The Trust provides a range of easily accessible homes, small or large. People have their own bedroom where they can have their own personal belongings.
Our homes are situated in pleasant neighborhoods and have paid staff to help people with their everyday activities and to find ways for them to take part in their local communities. This means creating and supporting peoples’ lifestyle choices within the community and promoting access to recreation, social and cultural opportunities.
Hawksbury aims to support people with intellectual disabilities and their family/whanau so the people we support can actively participate and be valued in all aspects of community life; this will be achieved through partnership and participation between their family, staff and Hawksbury Trust. We want the people we support to be valued neighbours and citizens.
Around 1985 the New Zealand Government of the day made a decision to close all institutions primarily set up in the 1930’s to care for people with an intellectual disability. From the early 1990’s community providers were established to transition people from institutional living to community care.
Hawksbury Community Living Trust was established in 1990 by a group of parents from Cherry Farm Hospital, staff and the manager of the Cherry Farm Hospital. The Trust began providing support in the community on 13 April 1992 when they opened their first home in Middleton Road Dunedin. Fifteen people made the move from Cherry Farm to Middleton Road. By the end of 1996 the Trust was supporting 50 people over four homes in Dunedin. The majority of these people had moved from Cherry Farm with the last few people coming from an Intellectually Disabled Unit at Gore Hospital.
At the same time (1996) the Trust were considering a proposal to set up similar support in Christchurch for people who were to move from the Templeton Centre. In November 1996 this decision was confirmed. Between September 1997 and December 1999 the Trust resettled 75 people from Templeton Hospital.
The closure of Kimberley Hospital in Levin in 2005 completed the government’s aim to disestablish all institutions in New Zealand.

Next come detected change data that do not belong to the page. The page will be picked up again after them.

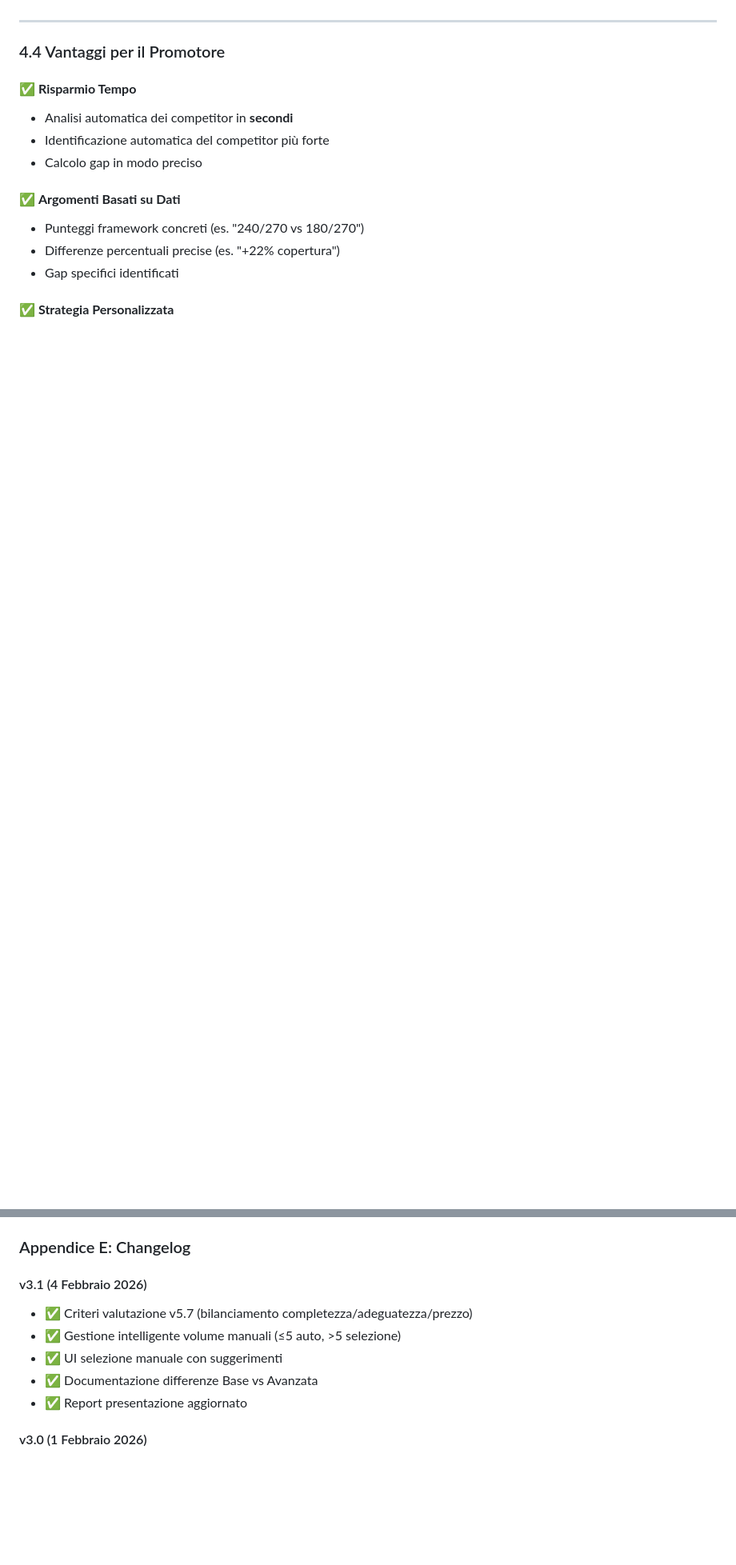
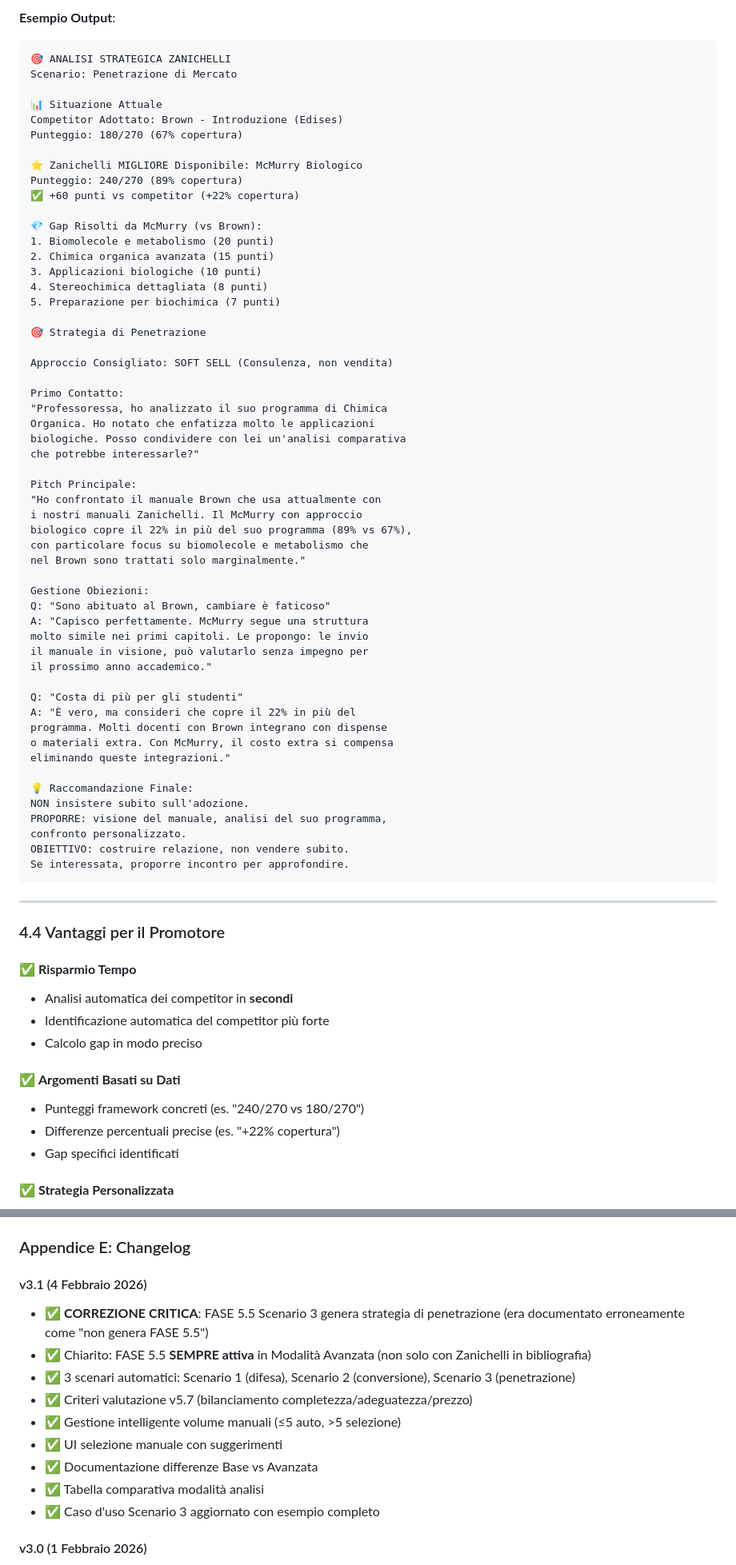
Before and after one commit to sartinisergio/matrix-analisi-programmi, a Markdown page: REPORT_PRESENTAZIONE_MATRIX.md, 2 parts joined by grey strips. Shown at 80% size. GitHub-like rendering; blank space fills up the shorter version.

````diff
--- a/REPORT_PRESENTAZIONE_MATRIX.md
+++ b/REPORT_PRESENTAZIONE_MATRIX.md
@@ -490,3 +520,60 @@ preparazione biochimica ottimale.
+**Esempio Output**:
+```
+🎯 ANALISI STRATEGICA ZANICHELLI
+Scenario: Penetrazione di Mercato
+
+📊 Situazione Attuale
+Competitor Adottato: Brown - Introduzione (Edises)
+Punteggio: 180/270 (67% copertura)
+
+⭐ Zanichelli MIGLIORE Disponibile: McMurry Biologico
+Punteggio: 240/270 (89% copertura)
+✅ +60 punti vs competitor (+22% copertura)
+
+💎 Gap Risolti da McMurry (vs Brown):
+1. Biomolecole e metabolismo (20 punti)
+2. Chimica organica avanzata (15 punti)
+3. Applicazioni biologiche (10 punti)
+4. Stereochimica dettagliata (8 punti)
+5. Preparazione per biochimica (7 punti)
+
+🎯 Strategia di Penetrazione
+
+Approccio Consigliato: SOFT SELL (Consulenza, non vendita)
+
+Primo Contatto:
+"Professoressa, ho analizzato il suo programma di Chimica
+Organica. Ho notato che enfatizza molto le applicazioni
+biologiche. Posso condividere con lei un'analisi comparativa
+che potrebbe interessarle?"
+
+Pitch Principale:
+"Ho confrontato il manuale Brown che usa attualmente con
+i nostri manuali Zanichelli. Il McMurry con approccio
+biologico copre il 22% in più del suo programma (89% vs 67%),
+con particolare focus su biomolecole e metabolismo che
+nel Brown sono trattati solo marginalmente."
+
+Gestione Obiezioni:
+Q: "Sono abituato al Brown, cambiare è faticoso"
+A: "Capisco perfettamente. McMurry segue una struttura
+molto simile nei primi capitoli. Le propongo: le invio
+il manuale in visione, può valutarlo senza impegno per
+il prossimo anno accademico."
+
+Q: "Costa di più per gli studenti"
+A: "È vero, ma consideri che copre il 22% in più del
+programma. Molti docenti con Brown integrano con dispense
+o materiali extra. Con McMurry, il costo extra si compensa
+eliminando queste integrazioni."
+
+💡 Raccomandazione Finale:
+NON insistere subito sull'adozione.
+PROPORRE: visione del manuale, analisi del suo programma,
+confronto personalizzato.
+OBIETTIVO: costruire relazione, non vendere subito.
+Se interessata, proporre incontro per approfondire.
+```
 
 ---
 
@@ -1726,11 +1872,15 @@ git push origin main
 ### Appendice E: Changelog
 
 #### v3.1 (4 Febbraio 2026)
+- ✅ **CORREZIONE CRITICA**: FASE 5.5 Scenario 3 genera strategia di penetrazione (era documentato erroneamente come "non genera FASE 5.5")
+- ✅ Chiarito: FASE 5.5 **SEMPRE attiva** in Modalità Avanzata (non solo con Zanichelli in bibliografia)
+- ✅ 3 scenari automatici: Scenario 1 (difesa), Scenario 2 (conversione), Scenario 3 (penetrazione)
 - ✅ Criteri valutazione v5.7 (bilanciamento completezza/adeguatezza/prezzo)
 - ✅ Gestione intelligente volume manuali (≤5 auto, >5 selezione)
 - ✅ UI selezione manuale con suggerimenti
 - ✅ Documentazione differenze Base vs Avanzata
-- ✅ Report presentazione aggiornato
+- ✅ Tabella comparativa modalità analisi
+- ✅ Caso d'uso Scenario 3 aggiornato con esempio completo
 
 #### v3.0 (1 Febbraio 2026)
 - ✅ Multi-Provider LLM (9 provider, 43 modelli)
````
Also changed, not shown: other parts of REPORT_PRESENTAZIONE_MATRIX.md (+125 -36 lines).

With the closure of all institutions the Trust then faced the prospect of supporting people who had never lived in an institution and were currently being supported at home with family. It was predicted people would not easily transition to homes with sometimes up to 10-15 other flat mates. This prompted the Trust to begin reviewing what was offered and how support could be offered differently. Hawksbury began looking at the current homes and where possible smaller homes or flats were created. This has enhanced the Trust’s vision of providing a variety of high quality accommodation options for people.